START DATA RECORDS

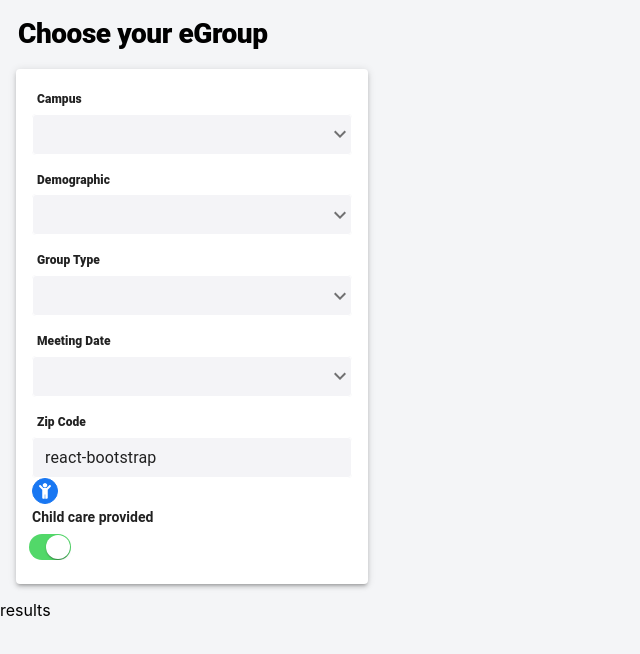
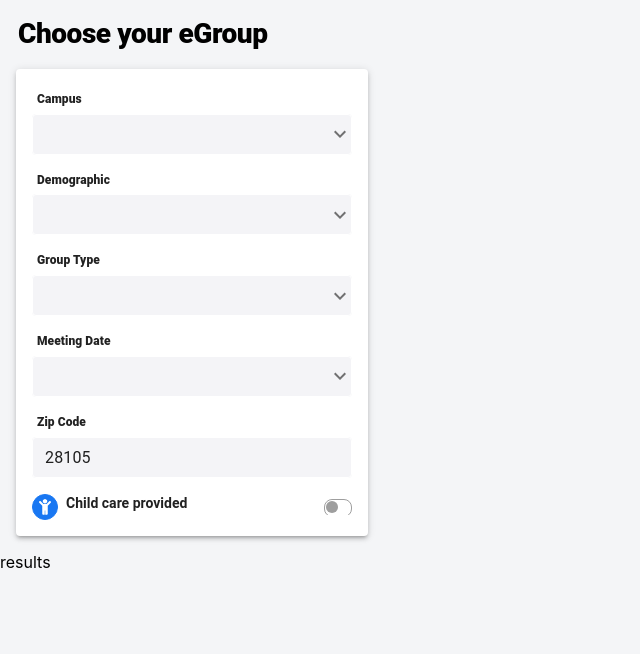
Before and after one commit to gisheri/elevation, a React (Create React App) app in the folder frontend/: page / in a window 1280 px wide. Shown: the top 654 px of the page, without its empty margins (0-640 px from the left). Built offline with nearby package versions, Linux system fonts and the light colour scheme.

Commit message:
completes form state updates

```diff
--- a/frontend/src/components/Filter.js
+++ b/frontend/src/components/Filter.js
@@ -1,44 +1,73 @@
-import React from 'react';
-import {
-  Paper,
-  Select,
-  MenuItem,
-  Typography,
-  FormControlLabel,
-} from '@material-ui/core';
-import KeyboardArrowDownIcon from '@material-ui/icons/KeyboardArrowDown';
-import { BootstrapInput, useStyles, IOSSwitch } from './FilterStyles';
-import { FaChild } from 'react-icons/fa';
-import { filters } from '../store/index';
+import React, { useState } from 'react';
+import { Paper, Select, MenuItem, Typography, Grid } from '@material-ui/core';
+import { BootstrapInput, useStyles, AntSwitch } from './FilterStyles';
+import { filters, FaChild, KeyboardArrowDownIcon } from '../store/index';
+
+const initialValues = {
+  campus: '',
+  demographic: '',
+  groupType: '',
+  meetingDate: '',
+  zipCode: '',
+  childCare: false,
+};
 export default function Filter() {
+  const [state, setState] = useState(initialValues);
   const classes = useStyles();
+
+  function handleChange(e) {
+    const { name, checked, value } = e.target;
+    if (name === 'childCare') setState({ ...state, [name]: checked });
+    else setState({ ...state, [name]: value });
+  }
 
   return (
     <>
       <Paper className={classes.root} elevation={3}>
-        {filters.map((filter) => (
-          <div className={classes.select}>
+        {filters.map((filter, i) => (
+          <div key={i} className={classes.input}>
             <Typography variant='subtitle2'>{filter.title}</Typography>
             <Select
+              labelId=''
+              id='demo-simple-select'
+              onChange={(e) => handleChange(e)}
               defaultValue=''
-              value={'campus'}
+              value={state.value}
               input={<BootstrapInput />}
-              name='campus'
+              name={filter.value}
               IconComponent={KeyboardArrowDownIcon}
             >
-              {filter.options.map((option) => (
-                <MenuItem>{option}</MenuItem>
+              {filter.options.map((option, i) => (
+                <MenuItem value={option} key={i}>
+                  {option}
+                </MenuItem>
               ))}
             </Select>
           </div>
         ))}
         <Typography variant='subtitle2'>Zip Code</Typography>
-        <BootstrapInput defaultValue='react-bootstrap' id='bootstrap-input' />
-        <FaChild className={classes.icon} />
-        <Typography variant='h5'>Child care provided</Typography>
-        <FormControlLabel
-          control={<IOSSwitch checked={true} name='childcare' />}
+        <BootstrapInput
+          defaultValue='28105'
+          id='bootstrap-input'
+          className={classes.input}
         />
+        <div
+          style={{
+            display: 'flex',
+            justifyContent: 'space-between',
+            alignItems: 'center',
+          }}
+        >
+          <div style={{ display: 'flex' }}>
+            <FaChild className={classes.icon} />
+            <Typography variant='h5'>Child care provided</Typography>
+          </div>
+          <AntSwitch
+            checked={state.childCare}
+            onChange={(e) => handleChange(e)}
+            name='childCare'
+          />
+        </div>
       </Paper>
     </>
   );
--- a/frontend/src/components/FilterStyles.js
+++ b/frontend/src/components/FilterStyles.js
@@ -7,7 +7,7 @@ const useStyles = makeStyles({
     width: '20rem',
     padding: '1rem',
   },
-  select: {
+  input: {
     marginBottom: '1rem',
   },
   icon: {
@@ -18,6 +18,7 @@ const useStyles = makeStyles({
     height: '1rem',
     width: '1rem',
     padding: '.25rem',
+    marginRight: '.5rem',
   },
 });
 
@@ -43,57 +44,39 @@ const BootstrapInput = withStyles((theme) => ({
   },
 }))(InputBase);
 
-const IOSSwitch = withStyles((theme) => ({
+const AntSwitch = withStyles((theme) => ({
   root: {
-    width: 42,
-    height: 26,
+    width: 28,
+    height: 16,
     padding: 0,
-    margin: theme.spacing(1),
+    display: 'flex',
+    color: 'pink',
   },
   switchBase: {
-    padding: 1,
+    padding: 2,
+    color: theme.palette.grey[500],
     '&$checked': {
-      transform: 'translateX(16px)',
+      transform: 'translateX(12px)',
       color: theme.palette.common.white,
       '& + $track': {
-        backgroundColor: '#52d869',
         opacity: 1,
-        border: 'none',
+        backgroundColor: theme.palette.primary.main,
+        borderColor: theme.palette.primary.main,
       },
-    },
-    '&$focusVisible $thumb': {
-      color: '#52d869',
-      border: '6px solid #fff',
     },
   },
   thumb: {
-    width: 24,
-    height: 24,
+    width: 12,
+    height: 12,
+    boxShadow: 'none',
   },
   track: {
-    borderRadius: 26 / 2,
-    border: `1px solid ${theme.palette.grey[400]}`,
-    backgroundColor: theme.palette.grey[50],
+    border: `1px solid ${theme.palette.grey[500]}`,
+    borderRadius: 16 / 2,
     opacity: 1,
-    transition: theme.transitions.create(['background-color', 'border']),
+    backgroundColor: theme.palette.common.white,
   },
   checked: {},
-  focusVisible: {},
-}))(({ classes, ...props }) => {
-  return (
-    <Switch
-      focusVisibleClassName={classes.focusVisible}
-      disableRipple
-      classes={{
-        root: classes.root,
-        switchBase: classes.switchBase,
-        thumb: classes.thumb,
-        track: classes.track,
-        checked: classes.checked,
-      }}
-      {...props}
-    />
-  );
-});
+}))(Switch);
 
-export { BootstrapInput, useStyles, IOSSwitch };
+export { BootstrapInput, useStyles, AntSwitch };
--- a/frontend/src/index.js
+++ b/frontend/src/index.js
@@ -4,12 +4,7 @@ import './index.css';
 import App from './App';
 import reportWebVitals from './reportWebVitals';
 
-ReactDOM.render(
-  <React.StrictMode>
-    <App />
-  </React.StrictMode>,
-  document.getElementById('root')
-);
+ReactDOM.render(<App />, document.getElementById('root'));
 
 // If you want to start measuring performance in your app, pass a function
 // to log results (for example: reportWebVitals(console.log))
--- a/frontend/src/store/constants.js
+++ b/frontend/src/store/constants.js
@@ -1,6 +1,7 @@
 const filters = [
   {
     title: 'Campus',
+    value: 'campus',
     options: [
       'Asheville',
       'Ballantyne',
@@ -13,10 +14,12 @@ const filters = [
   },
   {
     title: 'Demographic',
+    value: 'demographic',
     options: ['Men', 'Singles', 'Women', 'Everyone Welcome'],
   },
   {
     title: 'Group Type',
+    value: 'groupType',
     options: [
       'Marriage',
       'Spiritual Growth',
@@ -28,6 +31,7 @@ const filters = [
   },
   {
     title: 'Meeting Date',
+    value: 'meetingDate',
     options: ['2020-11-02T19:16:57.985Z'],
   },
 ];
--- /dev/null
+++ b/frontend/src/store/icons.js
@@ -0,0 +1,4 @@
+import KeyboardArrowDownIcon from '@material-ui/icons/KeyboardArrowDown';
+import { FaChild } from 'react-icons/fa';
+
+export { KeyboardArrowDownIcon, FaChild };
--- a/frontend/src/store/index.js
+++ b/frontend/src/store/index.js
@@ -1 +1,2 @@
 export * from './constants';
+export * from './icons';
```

END DATA RECORDS

- INSTRUCTIONS TO FOLLOW -
Which lines above hold the word "useState"? Copy each of them.

- ANSWER AREA -
+import React, { useState } from 'react';
+  const [state, setState] = useState(initialValues);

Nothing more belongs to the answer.